Iran is strategically located to help or hinder Western companies in exploiting the vast new oil and gas reserves beneath the Caspian Sea and in Central Asia. And with its ambitions to dominate the Persian Gulf, acquire nuclear weapons and undermine peace between Arabs and Israel, Iran could pose a menacing threat.
Calls for policy shift
"I think there's a consensus even among those who regard the Iranian regime as the devil incarnate that better relations would be an enormous plus to the United States and its interests in the region," said Geoffrey Kemp, director of regional strategic programs at the Nixon Center for Peace and Freedom, an offshoot of the presidential library.
The first sign of new thinking on Iran came last year, when a panel assembled by the Washington Institute for Near East Policy urged the Clinton administration to craft a common policy with Europe and Japan, which refuse to adopt economic sanctions against Iran.
Last spring, three foreign policy heavyweights -- Brent Scowcroft, a national security adviser in the Bush administration; Zbigniew Brzezinski, a national security adviser in the Carter administration; and Richard Murphy, a longtime U.S. diplomat in the Middle East -- published an article criticizing the Clinton administration's policy on Iran as ineffective.
The three urged "creative trade-offs, such as relaxing opposition to the Iranian nuclear program in exchange for rigid and comprehensive inspection and control procedures." Murphy would also offer the Iranians talks with a high-level official, such as a deputy secretary of state, thus "granting the Islamic regime a legitimacy we have withheld until now."
In the months since the Iranian election, more voices have called for a shift in U.S. policy. At a hearing in July, Rep. Lee H. Hamilton, an Indiana Democrat, said U.S. pressure had failed to produce any change in Iranian behavior and told Clinton administration officials: "At the very least, that calls into question your policy and should make us more willing to explore other possibilities."
"What we have to do is find some deals that improve our security and offer [Iran] something in return," said Patrick L. Clawson, a professor at National Defense University, a Defense Department school.
Ideas raised at a recent Middle East Institute symposium included nongovernment contacts between Iranians and Americans. But any such unofficial diplomacy alarms the Clinton administration.
"Been there, done that -- not interested," said the senior official, referring to the cast of characters in the Iran arms-for-hostages scandal in the Reagan presidency that included Iranian, Israeli and Saudi middlemen and a retired U.S. major general.
Experts agree that any softening in U.S. policy could backfire on the Clinton administration if Iran is found to have been behind the 1996 bombing at the Khobar Towers military housing complex in Saudi Arabia that killed 19 U.S. servicemen.
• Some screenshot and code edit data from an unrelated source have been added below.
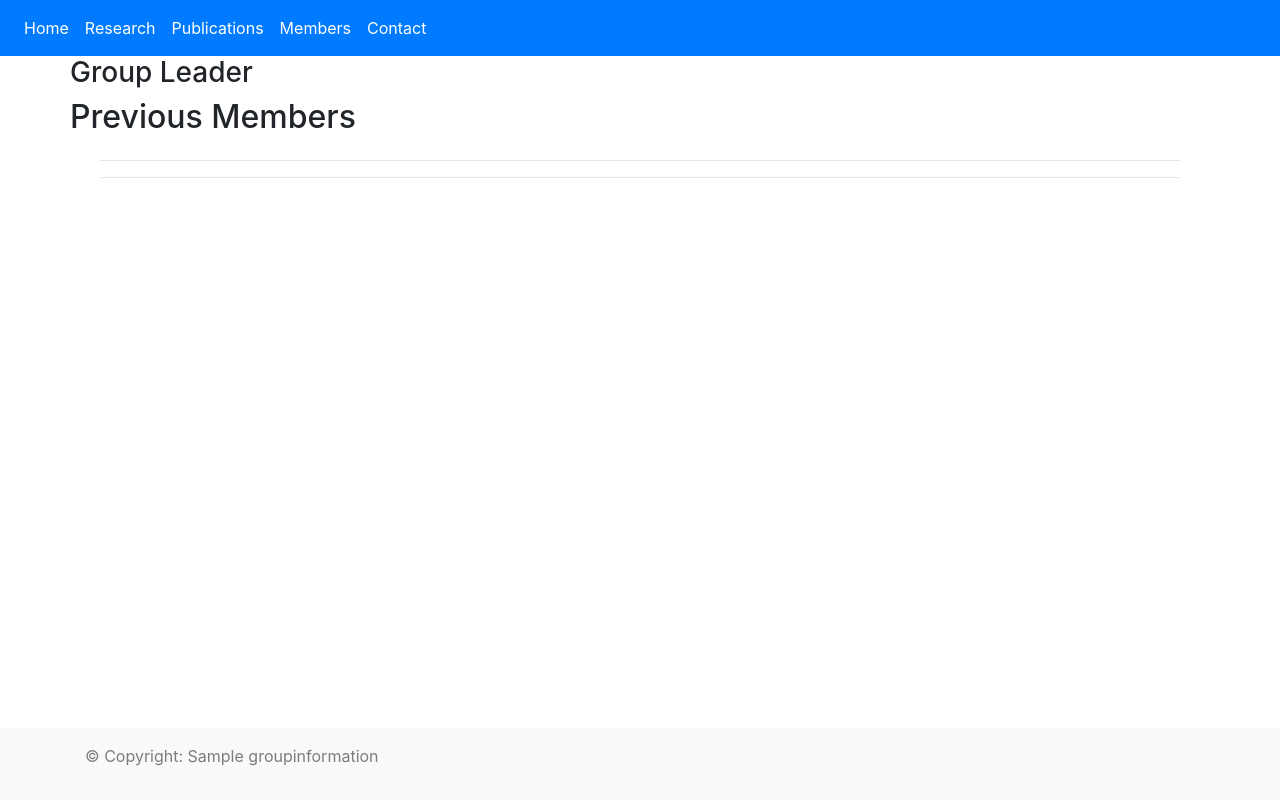
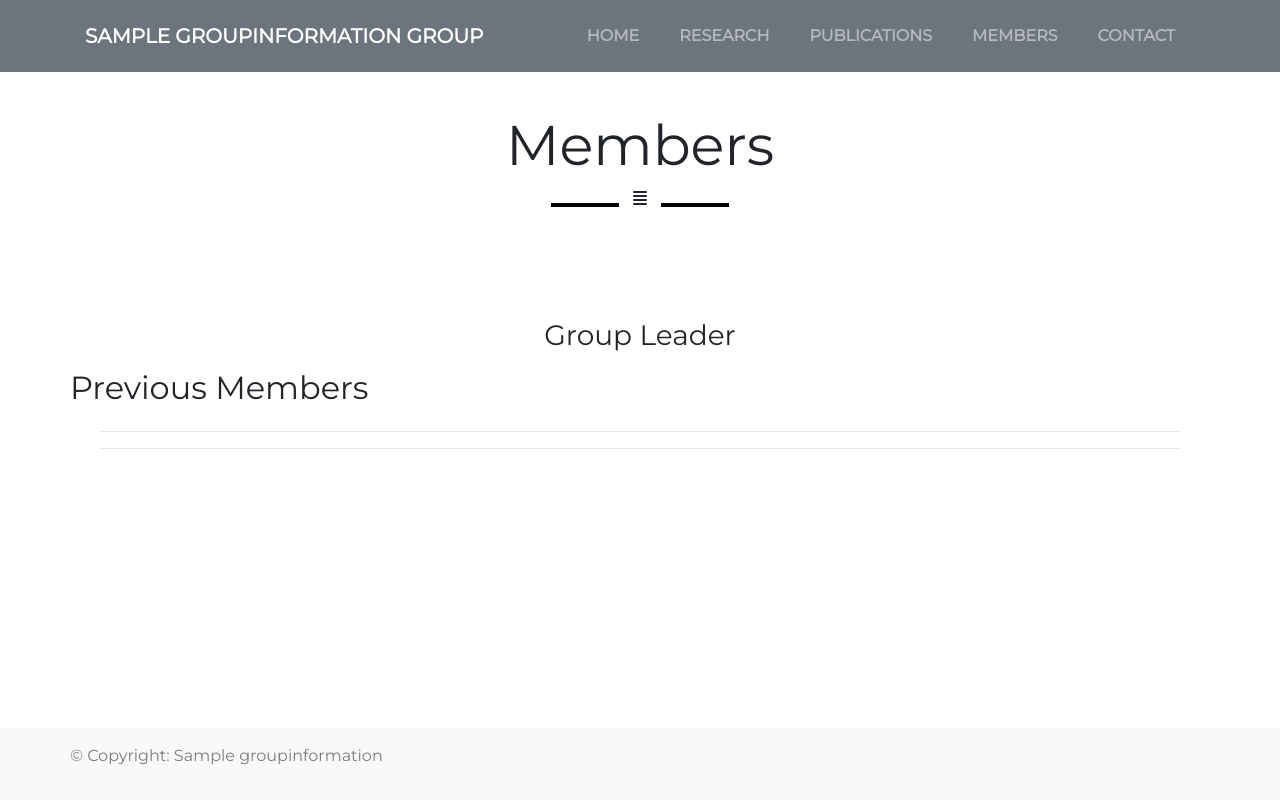
Before and after one commit to JSotres/Academic-Group-Django-Website, a Django app: page /members/ in a window 1280 px wide. Run offline with Django 3.2, Linux system fonts and the light colour scheme; tables that the repository leaves empty hold one stand-in row (values such as "Sample post"); some libraries are stand-ins or nearby versions.

Commit message:
css improved

```diff
--- a/pages/views.py
+++ b/pages/views.py
@@ -12,7 +12,7 @@
 
 class PublicationsListPageView(ListView):
     model = Publications
-    template_name = 'publications2.html'
+    template_name = 'publications.html'
 
     def group_information_list(self):
         return GroupInformation.objects.get(pk=1)
@@ -89,7 +89,7 @@
 
 class ResearchPageView(ListView):
     model = ResearchField
-    template_name = 'research3.html'
+    template_name = 'research.html'
 
     def group_information_list(self):
         return GroupInformation.objects.get(pk=1)
--- a/templates/base.html
+++ b/templates/base.html
@@ -6,39 +6,76 @@
     <meta charset="utf-8">
     <meta name="viewport" content="width=device-width, initial-scale=1, shrink-to-fit=no">
 
+    <link href="https://fonts.googleapis.com/css?family=Montserrat&display=swap" rel="stylesheet">
     <!-- Bootstrap CSS -->
-    <link rel="canonical" href="https://getbootstrap.com/docs/4.4/examples/navbar-fixed/">
-    <link rel="stylesheet" href="https://stackpath.bootstrapcdn.com/bootstrap/4.3.1/css/bootstrap.min.css" integrity="sha384-ggOyR0iXCbMQv3Xipma34MD+dH/1fQ784/j6cY/iJTQUOhcWr7x9JvoRxT2MZw1T" crossorigin="anonymous">
+    <link rel="stylesheet" href="https://stackpath.bootstrapcdn.com/bootstrap/4.4.1/css/bootstrap.min.css" integrity="sha384-Vkoo8x4CGsO3+Hhxv8T/Q5PaXtkKtu6ug5TOeNV6gBiFeWPGFN9MuhOf23Q9Ifjh" crossorigin="anonymous">
+
+    <style>
+      body {
+      font-family: 'Montserrat', sans-serif;
+      display: flex;
+      min-height: 100vh;
+      flex-direction: column;
+      }
+
+      hr.custom-divider2 {
+          border: 2px solid black;
+      width: 4rem;
+      margin-left: -1rem;
+      margin-right: -1rem;
+      }
+
+      .main {
+      flex: 1;
+      }
+
+      .footer {
+      background-position: center center;
+      background-repeat: no-repeat;
+      width: 100%;
+      max-height: 50px;
+      min-height: 50px;
+}
+
+
+    </style>
 
     <title>{{ view.group_information_list.group_name}}</title>
 
   </head>
 
-  <body>
-    <nav class="navbar navbar-expand-md navbar-dark  fixed-top bg-primary">
-      <button class="navbar-toggler" type="button" data-toggle="collapse" data-target="#navbarCollapse" aria-controls="navbarCollapse" aria-expanded="false" aria-label="Toggle navigation">
-	<span class="navbar-toggler-icon"></span>
+  <body id="page-top">
+
+    <!-- Navigation -->
+  <nav class="navbar navbar-expand-lg navbar-dark bg-secondary text-uppercase fixed-top" id="mainNav">
+    <div class="container">
+      <a class="navbar-brand" href="#page-top"><strong>{{ view.group_information_list.group_name}} Group</strong></a>
+      <button class="navbar-toggler navbar-toggler-right text-uppercase font-weight-bold bg-primary text-white rounded" type="button" data-toggle="collapse" data-target="#navbarResponsive" aria-controls="navbarResponsive" aria-expanded="false" aria-label="Toggle navigation">
+        Menu
+        <i class="fas fa-bars"></i>
       </button>
-      <div class="collapse navbar-collapse" id="navbarCollapse">
-	<ul class="navbar-nav mr-auto">
-	  <li class="nav-item active">
-	    <a class="nav-link" href="{% url 'home' %}">Home</a>
+      <div class="collapse navbar-collapse" id="navbarResponsive">
+        <ul class="navbar-nav ml-auto">
+          <li class="nav-item mx-0 mx-lg-1">
+            <a class="nav-link py-3 px-0 px-lg-3 rounded" href="{% url 'home' %}"><strong>Home</strong></a>
           </li>
-	  <li class="nav-item active">
-	    <a class="nav-link" href="{% url 'research' %}">Research</a>
+          <li class="nav-item mx-0 mx-lg-1">
+            <a class="nav-link py-3 px-0 px-lg-3 rounded" href="{% url 'research' %}"><strong>Research</strong></a>
           </li>
-	  <li class="nav-item active">
-	    <a class="nav-link" href="{% url 'publications' %}">Publications</a>
+          <li class="nav-item mx-0 mx-lg-1">
+            <a class="nav-link py-3 px-0 px-lg-3 rounded" href="{% url 'publications' %}"><strong>Publications</strong></a>
           </li>
-	  <li class="nav-item active">
-	    <a class="nav-link" href="{% url 'members' %}">Members</a>
+          <li class="nav-item mx-0 mx-lg-1">
+            <a class="nav-link py-3 px-0 px-lg-3 rounded" href="{% url 'members' %}"><strong>Members</strong></a>
           </li>
-	  <li class="nav-item active">
-	    <a class="nav-link" href="{% url 'contact' %}">Contact</a>
+	  <li class="nav-item mx-0 mx-lg-1">
+            <a class="nav-link py-3 px-0 px-lg-3 rounded" href="{% url 'contact' %}"><strong>Contact</strong></a>
           </li>
         </ul>
       </div>
+    </div>
   </nav>
+
 
     {% block content %}
     {% endblock content %}
@@ -51,15 +88,18 @@
     <!-- Footer Nav Bar-->
     <nav class="navbar fixed-bottom navbar-expand-sm navbar-light bg-light">
       <div class = "container">
+	<div class="row justify-content-md-center align-items-center">
 	  <p class = "navbar-text"> © Copyright: {{ view.group_information_list.PI_name }}</p>
-
+	</div>
       </div>
     </nav>
 
 
     <!-- Optional JavaScript -->
+    <script src="https://kit.fontawesome.com/5b065ebd60.js" crossorigin="anonymous"></script>
     <!-- jQuery first, then Popper.js, then Bootstrap JS -->
-    <script src="https://code.jquery.com/jquery-3.3.1.slim.min.js" integrity="sha384-q8i/X+965DzO0rT7abK41JStQIAqVgRVzpbzo5smXKp4YfRvH+8abtTE1Pi6jizo" crossorigin="anonymous"></script>
-    <script src="https://cdnjs.cloudflare.com/ajax/libs/popper.js/1.14.7/umd/popper.min.js" integrity="sha384-UO2eT0CpHqdSJQ6hJty5KVphtPhzWj9WO1clHTMGa3JDZwrnQq4sF86dIHNDz0W1" crossorigin="anonymous"></script>
-    <script src="https://stackpath.bootstrapcdn.com/bootstrap/4.3.1/js/bootstrap.min.js" integrity="sha384-JjSmVgyd0p3pXB1rRibZUAYoIIy6OrQ6VrjIEaFf/nJGzIxFDsf4x0xIM+B07jRM" crossorigin="anonymous"></script>
+    <script src="https://code.jquery.com/jquery-3.4.1.slim.min.js" integrity="sha384-J6qa4849blE2+poT4WnyKhv5vZF5SrPo0iEjwBvKU7imGFAV0wwj1yYfoRSJoZ+n" crossorigin="anonymous"></script>
+    <script src="https://cdn.jsdelivr.net/npm/popper.js@1.16.0/dist/umd/popper.min.js" integrity="sha384-Q6E9RHvbIyZFJoft+2mJbHaEWldlvI9IOYy5n3zV9zzTtmI3UksdQRVvoxMfooAo" crossorigin="anonymous"></script>
+    <script src="https://stackpath.bootstrapcdn.com/bootstrap/4.4.1/js/bootstrap.min.js" integrity="sha384-wfSDF2E50Y2D1uUdj0O3uMBJnjuUD4Ih7YwaYd1iqfktj0Uod8GCExl3Og8ifwB6" crossorigin="anonymous"></script>
   </body>
+</html>
--- a/templates/members.html
+++ b/templates/members.html
@@ -1,23 +1,39 @@
 {% extends 'base.html' %}
 {% block content %}
 
-<div class="container">
+<header class="jumbotron jumbotron-fluid bg-white text-black text-center">
+  <div class="container pt-5 d-flex align-items-center flex-column">
+    <!-- Heading -->
+    <h1 class="display-4">Members</h1>
+    <!-- Icon Divider -->
     <div class="row">
-    <h1>Members</h1>
+      <div class="col"><hr class="custom-divider2"></div>
+      <div class="col-auto">
+	<i class="fas fa-align-justify"></i>
+      </div>
+      <div class="col"><hr class="custom-divider2"></div>
     </div>
 
-  <div class="row">
+  </div>
+</header>
+
+<div class="container">
+  <div class="row justify-content-md-center pb-2">
     <h3>Group Leader</h3>
   </div>
-  <div class="row">
+
+  <div class="row justify-content-md-center">
     {% for currentmember in view.currentmemberslist %}
     {% if currentmember.position == 'PI' %}
-    <div class="col mb-5">
-      <div class="card text-center" style="width: 18rem;">
+    <div class="col-md-auto">
+      <div class="card text-center" style="width: 14rem;">
+	<div class"row">
 	  <img src="{{ currentmember.main_image.url }}" class="card-img-top" alt="{{ currentmember.name }}" style="width: 12rem;">
+	</div>
+
 	<div class="card-body">
-	  <h5 class="card-title">{{ currentmember.name}}</h5>
-	  <a href="#" class="btn btn-primary">Contact</a>
+	  <h5 class="card-title">{{ currentmember.name }}</h5>
+	  <a href="#" class="btn btn-secondary">Contact</a>
 	</div>
       </div>
     </div>
@@ -25,18 +41,22 @@
     {% endfor %}
   </div>
 
+
   {% if view.currentpostdocs %}
-  <div class="row">
+  <div class="row justify-content-md-center pt-4 pb-2">
     <h3>Postdocs</h3>
   </div>
-  <div class="row">
+  <div class="row justify-content-md-center">
     {% for currentmember in view.currentpostdocs %}
-    <div class="col mb-5">
-      <div class="card text-center" style="width: 18rem;">
+    <div class="col-md-auto">
+      <div class="card text-center" style="width: 14rem;">
+	<div class"row">
 	  <img src="{{ currentmember.main_image.url }}" class="card-img-top" alt="{{ currentmember.name }}" style="width: 12rem;">
+	</div>
+
 	<div class="card-body">
-	  <h5 class="card-title">{{ currentmember.name}}</h5>
-	  <a href="#" class="btn btn-primary">Contact</a>
+	  <h5 class="card-title">{{ currentmember.name }}</h5>
+	  <a href="#" class="btn btn-secondary">Contact</a>
 	</div>
       </div>
     </div>
@@ -45,15 +65,24 @@
   {% endif %}
 
   {% if view.currentphds %}
+  <div class="row justify-content-md-center pt-4 pb-2">
     <h3>PhD Students</h3>
-  <div class="row">
-    <ul>
-      {% for member in view.currentphds %}
-      <li>
-	{{ member.name}}
-      </li>
+  </div>
+  <div class="row justify-content-md-center">
+    {% for currentmember in view.currentphds %}
+    <div class="col-md-auto">
+      <div class="card text-center" style="width: 14rem;">
+	<div class"row">
+	  <img src="{{ currentmember.main_image.url }}" class="card-img-top" alt="{{ currentmember.name }}" style="width: 12rem;">
+	</div>
+
+	<div class="card-body">
+	  <h5 class="card-title">{{ currentmember.name }}</h5>
+	  <a href="#" class="btn btn-secondary">Contact</a>
+	</div>
+      </div>
+    </div>
     {% endfor %}
-    </ul>
   </div>
   {% endif %}
 
```
Also changed, not shown: templates/contact.html (+17 -5 lines), templates/home.html (+22 -7 lines), templates/publications.html (renamed from templates/publications2.html, +16 -3 lines), templates/research.html (renamed from templates/research3.html, +18 -4 lines), templates/researchfield.html (+23 -10 lines), media/members_images/member.png (added), media/members_images/member_B5jlPCG.png (added), media/members_images/member_H3bWOMX.png (added), media/members_images/member_LTgOO7t.png (added), media/members_images/member_LZNSa0s.png (added), media/members_images/member_QNSbFiq.png (added), media/members_images/member_f684UEi.png (added), media/members_images/member_fubMdxq.png (added), media/members_images/member_ukXANIl.png (added), 1 more files, 1 other file. Lines whose indentation alone changed are shown as unchanged.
"If it turns out that there is persuasive evidence, pressure to retaliate will be enormous," says Alfred L. Atherton, former U.S. ambassador to Egypt. This, he said, would set back any change "for a long time."
Pub Date: 8/22/97